Somewhat ruffled, Craven looks at the audience, struggling to locate the interrupter. “Excuse me!” he repeats. Craven realises it is the middle-aged man next to the young female in the wheelchair, and she struggles to hide her irritation. “Sir, I’m afraid –”
“Professor Craven, I’m sorry to interrupt you, but this isn’t about me. Perhaps you didn’t notice that Jemima here next to me had her hand raised. She has a question, too. Could you please allow her question?”
A murmur goes through the audience. Craven hesitates, looks to the guest of honour, who indicates that he’ll take the question. Struggling to keep her voice steady, she proceeds: “Of course, sir. I’m sorry. People like Jemima are, after all, the ones to whom Professor White has dedicated so much of his life. Jemima, please go ahead and ask your question.”

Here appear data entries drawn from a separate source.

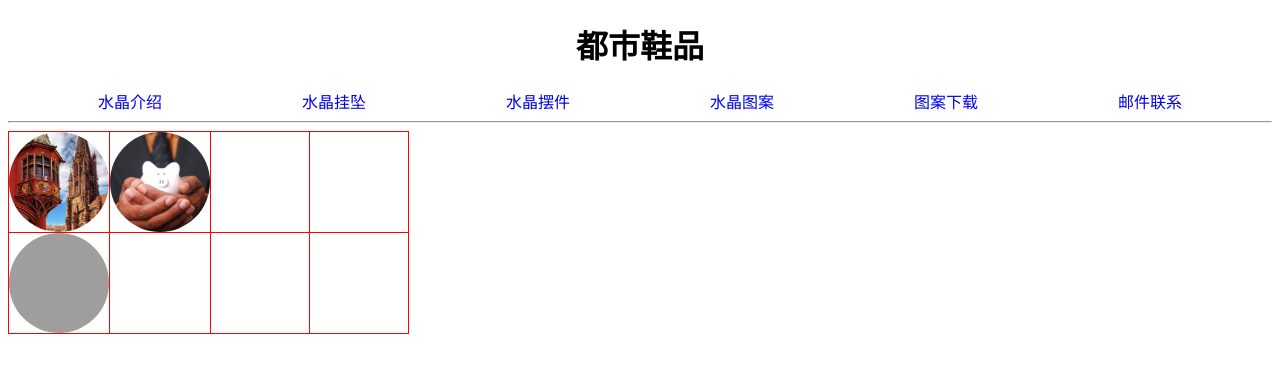
Repository: kirtonew/Compeititon2022-1
Page: node/新媒体设计/1.4/test2.html
These files come from the project's save history. The page is drawn as it stood at one moment and after the next save; the edit follows.
The browser window is 1280 px wide. The pictures show the whole page.
Pictures or frames that could not be fetched are drawn as grey boxes.

Above is the page before, as saved 2022-09-05 15:48:45.

After the next save:
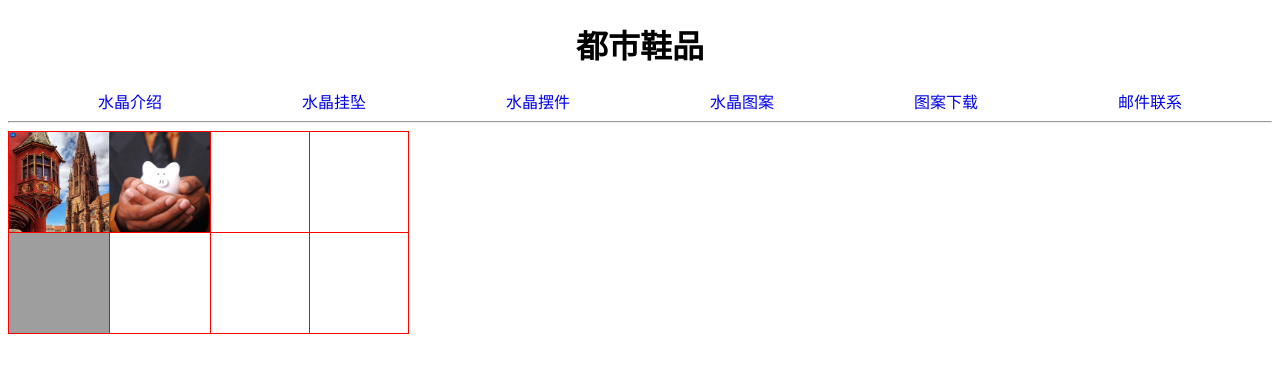
Saved 20 s later.
--- a/node/新媒体设计/1.4/1.css
+++ b/node/新媒体设计/1.4/1.css
@@ -5,7 +5,7 @@
 }
 img {
     float: left;
-    border-radius: 50px;
+
     width: 400px;
 }
 a{
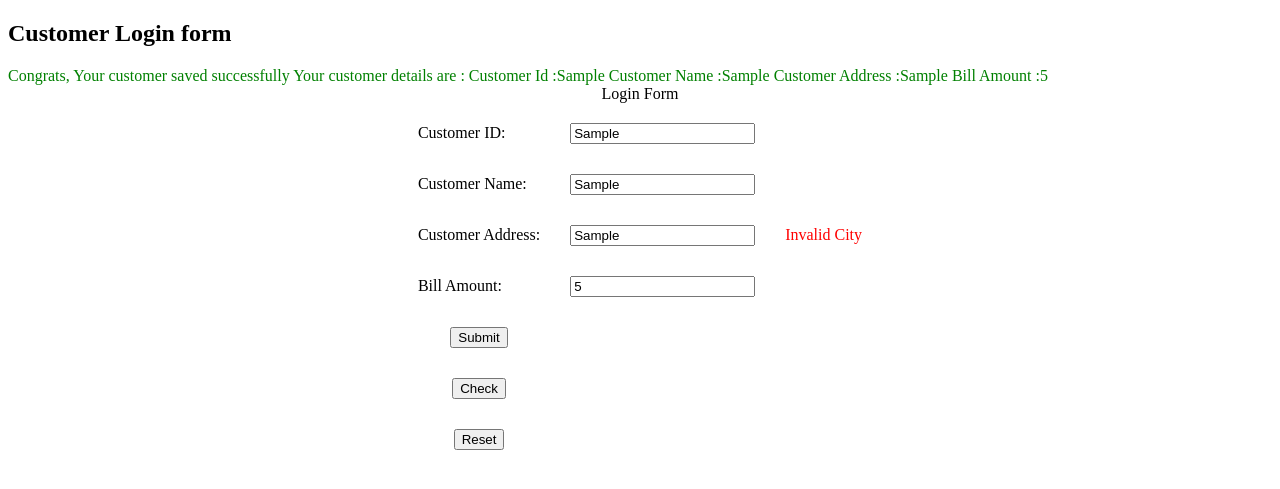
Repository: abhishek110597/Deloitte
Page: Workspace/JavaTraining/CustomerForm.html
The author's editor kept a copy of each file at every save. The page is drawn from the files as they stood at one save, then again after the next save.
The browser window is 1280 px wide. The pictures show the whole page.
Empty fields were first filled with sample values (such as "Sample", 5 or name@example.com).
After loading, the first visible `#Go` was clicked once.

Above is the page before, as saved 2019-12-30 09:36:03.

After the next save:
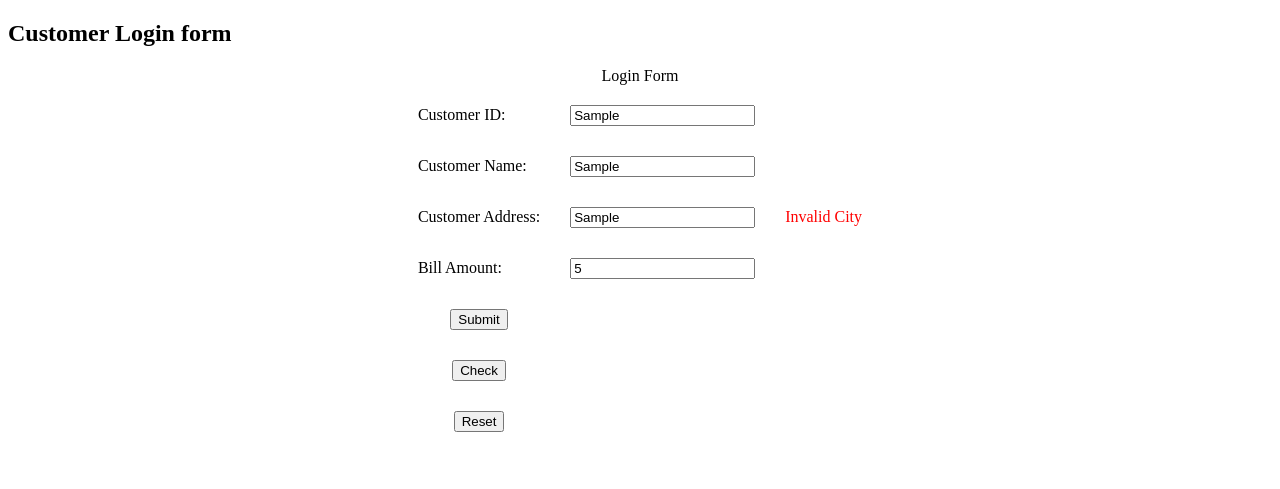
Saved 42 s later.
--- a/Workspace/JavaTraining/CustomerForm.html
+++ b/Workspace/JavaTraining/CustomerForm.html
@@ -30,11 +30,12 @@
 		if (customerAddress == "Pune" || customerAddress == "Mumbai"
 				|| customerAddress == "Delhi") {
 			errorCustomerAddress.innerHTML = ""
+				caddress = true
 		} else if (customerAddress == 0) {
 			errorCustomerAddress.innerHTML = "<font color='red'>Enter the city"
 		} else {
 			errorCustomerAddress.innerHTML = "<font color='red'>Invalid City"
-			caddress = true
+
 		}
 
 		if (customerName == 0) {
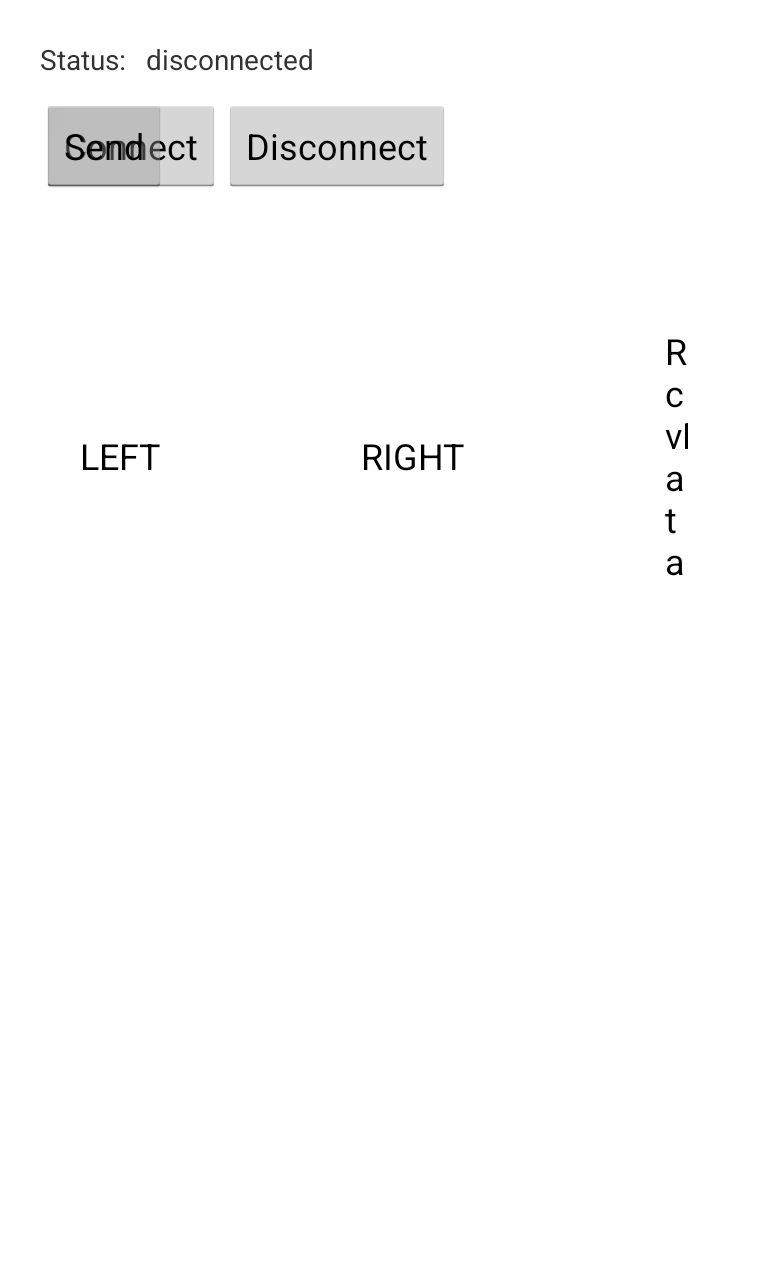
Repository: bigw00d/BleSampleRep
Layout: Android/BleSample2/res/layout/activity_main.xml
These files come from the project's save history. The layout is drawn as it stood at one moment and after the next save; the edit follows.
It is drawn on a 768 x 1280 px phone screen (xhdpi) without system bars, with theme AppTheme; the app's code is not run.

Above is the layout before, as saved 2015-08-13 04:38:49.

### Android/BleSample2/res/layout/activity_main.xml
<?xml version="1.0" encoding="utf-8"?>
<RelativeLayout xmlns:android="http://schemas.android.com/apk/res/android"
              android:layout_width="match_parent"
              android:layout_height="match_parent"
              android:padding="20dp">

    <TextView
            android:layout_width="wrap_content"
            android:layout_height="wrap_content"
            android:text="Status:"
            android:layout_alignParentLeft="true"
            android:layout_marginLeft="0dp"
            android:layout_alignParentTop="true"
            android:layout_marginTop="0dp"
            android:id="@+id/textView"/>

    <TextView
            android:layout_width="wrap_content"
            android:layout_height="wrap_content"
            android:text="disconnected"
            android:id="@+id/text_status"
            android:layout_alignParentTop="true"
            android:layout_toRightOf="@+id/textView"
            android:layout_marginLeft="10dp"/>

    <Button
            android:layout_width="wrap_content"
            android:layout_height="wrap_content"
            android:text="Connect"
            android:id="@+id/btn_connect"
            android:layout_marginTop="10dp"
            android:layout_below="@id/textView"
            android:layout_alignLeft="@id/textView"/>

    <Button
            android:layout_width="wrap_content"
            android:layout_height="wrap_content"
            android:text="Disconnect"
            android:id="@+id/btn_disconnect"
            android:layout_alignTop="@+id/btn_connect"
            android:layout_toRightOf="@id/btn_connect"/>

    <Button
            android:layout_width="wrap_content"
            android:layout_height="wrap_content"
            android:text="Send"
            android:id="@+id/btn_send"
            android:layout_marginTop="10dp"
            android:layout_below="@id/textView"
            android:layout_alignLeft="@id/textView"/>

<LinearLayout
            android:layout_width="wrap_content"
            android:layout_height="wrap_content"
            android:layout_below="@+id/btn_connect"
            android:layout_centerHorizontal="true"
            android:layout_marginTop="46dp">

        <TextView
                android:layout_width="wrap_content"
                android:layout_height="wrap_content"
                android:textAppearance="?android:attr/textAppearanceMedium"
                android:text="LEFT"
                android:id="@+id/left"
                android:layout_gravity="center"
                android:padding="20dp"/>

        <View android:layout_width="60dp"
              android:layout_height="match_parent"/>

        <TextView
                android:layout_width="wrap_content"
                android:layout_height="wrap_content"
                android:textAppearance="?android:attr/textAppearanceMedium"
                android:text="RIGHT"
                android:id="@+id/right"
                android:layout_gravity="center"
                android:padding="20dp"/>

        <View android:layout_width="60dp"
              android:layout_height="match_parent"/>

        <TextView
                android:layout_width="wrap_content"
                android:layout_height="wrap_content"
                android:textAppearance="?android:attr/textAppearanceMedium"
                android:text="RcvData"
                android:id="@+id/rcv_data"
                android:layout_gravity="center"
                android:padding="20dp"/>
        </LinearLayout>
</RelativeLayout>

Loaded but not shown: Android/BleSample2/res/values/styles.xml (common file); Android/BleSample2/res/values-v11/styles.xml (common file); Android/BleSample2/res/values-v14/styles.xml (common file)

After the next save:
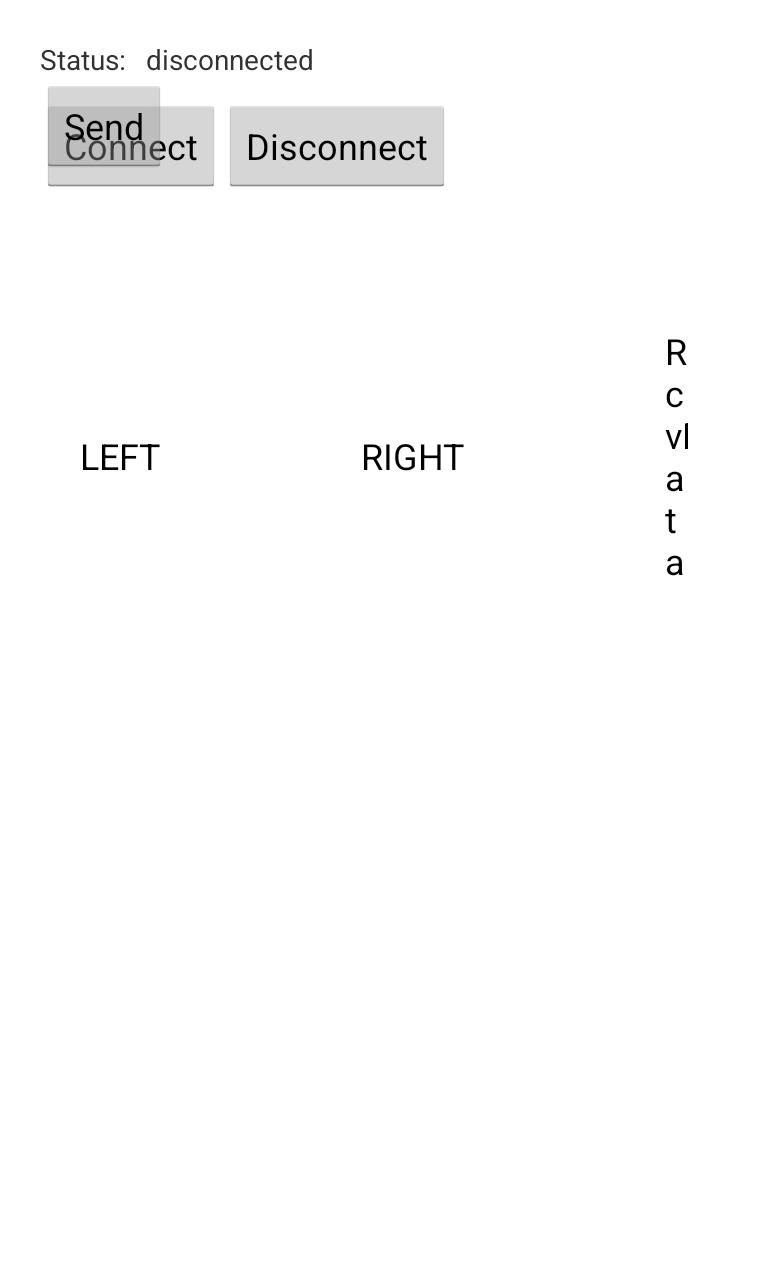
Saved 8 min 5 s later.
--- a/Android/BleSample2/res/layout/activity_main.xml
+++ b/Android/BleSample2/res/layout/activity_main.xml
@@ -45,7 +45,6 @@
             android:layout_height="wrap_content"
             android:text="Send"
             android:id="@+id/btn_send"
-            android:layout_marginTop="10dp"
             android:layout_below="@id/textView"
             android:layout_alignLeft="@id/textView"/>
 
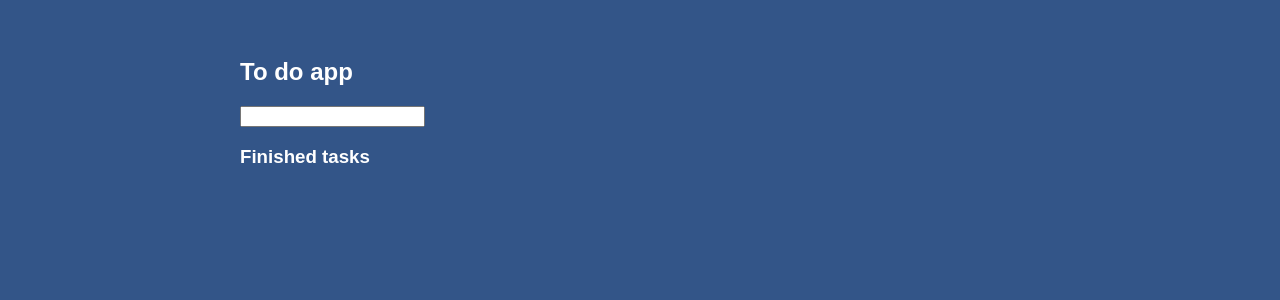
Repository: minsuk1/portfolio
Page: a.html
An editor plug-in stored every save of this project. The page is shown before and after the next save, followed by the edit.
The browser window is 1280 px wide. The pictures show the whole page.
Some web libraries are served in a nearby version.

Above is the page before, as saved 2021-01-02 12:01:42.

After the next save:
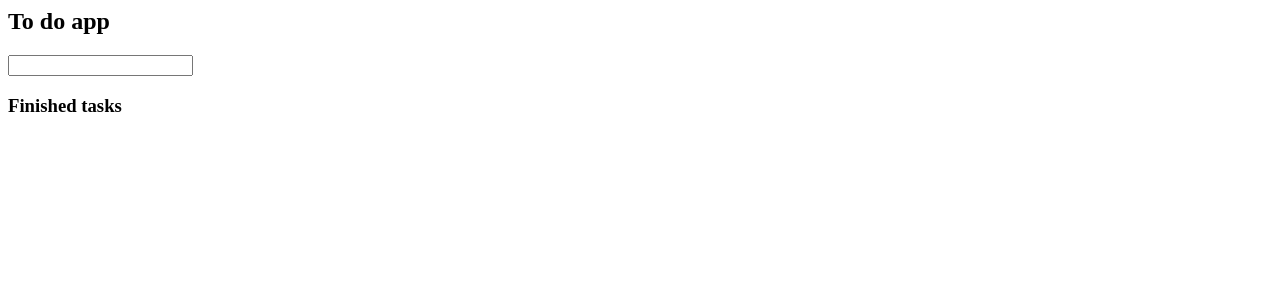
Console error: ReferenceError: $ is not defined
Saved 27 s later.
--- a/a.html
+++ b/a.html
@@ -1,23 +1,5 @@
 <html>
     <head>
-        <style>
-            body { background: #358; color: #fff; padding: 50px; font-family: sans-serif; }
-            a { color: #fff; font-size: 40px; }
-
-            section {
-                width: 800px;
-                margin: 0px auto;
-            }
-
-            .task {
-                width: 400px;
-            }
-
-            .strikeout {
-                text-decoration: line-through;
-            }
-        </style>
-        <script type="text/javascript" src="http://code.jquery.com/jquery-1.11.1.min.js"></script>
     </head>
     <body>
 

After the save that followed:
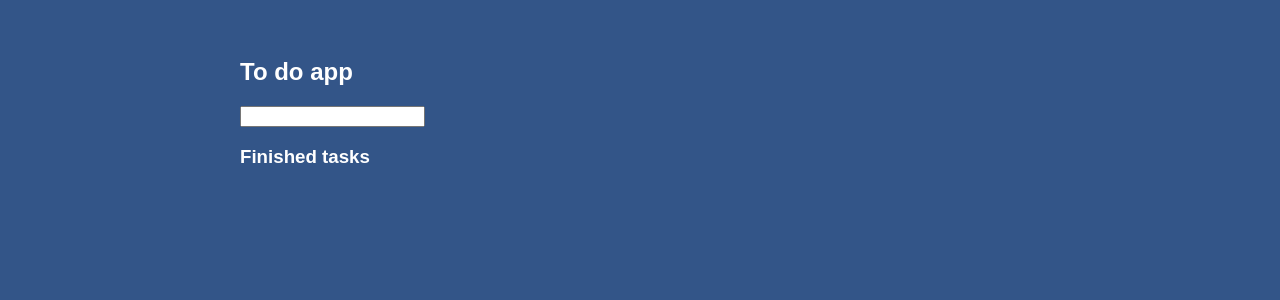
The error is gone.
Saved 9 s later.
--- a/a.html
+++ b/a.html
@@ -1,5 +1,23 @@
 <html>
     <head>
+        <style>
+            body { background: #358; color: #fff; padding: 50px; font-family: sans-serif; }
+            a { color: #fff; font-size: 40px; }
+
+            section {
+                width: 800px;
+                margin: 0px auto;
+            }
+
+            .task {
+                width: 400px;
+            }
+
+            .strikeout {
+                text-decoration: line-through;
+            }
+        </style>
+        <script type="text/javascript" src="http://code.jquery.com/jquery-1.11.1.min.js"></script>
     </head>
     <body>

Within seconds, the usher with the roving microphone is holding the microphone carefully next to the young female’s mouth. The audience falls completely silent. The young female begins to speak: “Pr-Pr-Pr –” She breaks off, looks desperately to the middle-aged man, who smiles gently and softly squeezes her hands. She begins again: “Pr-Pr-Professor, hoe-hoe-hoekom pr-pr-praat jy n-n-nie meer Afr-Afr-Afrikaans nie?” Visibly fatigued, the young female slumps back in her wheelchair.
Craven and the guest of honour exchange anxious looks. For a moment they confer, holding their microphones at a distance. Then Craven says: “I’m sorry, Jemima, your question wasn’t very clear. Could you please repeat it?”
Another murmur goes through the audience. The guest of honour fiddles with the top button of his shirt. The middle-aged man squeezes the young female’s hands again. The sound of her loud, uneven breath fills the auditorium. She starts speaking again, straining herself: “Pr-pr-profess-sor, hoe-hoe-hoekom –” She breaks off again, wails loudly and slumps forward, nearly knocking the microphone from the usher’s hand. A stunned silence reigns in the auditorium.
Then the guest of honour takes the microphone, blinks in the glare of the spotlight and says, “I’m sorry, I don’t understand you.”
- Photo of Johann Rossouw: Naomi Bruwer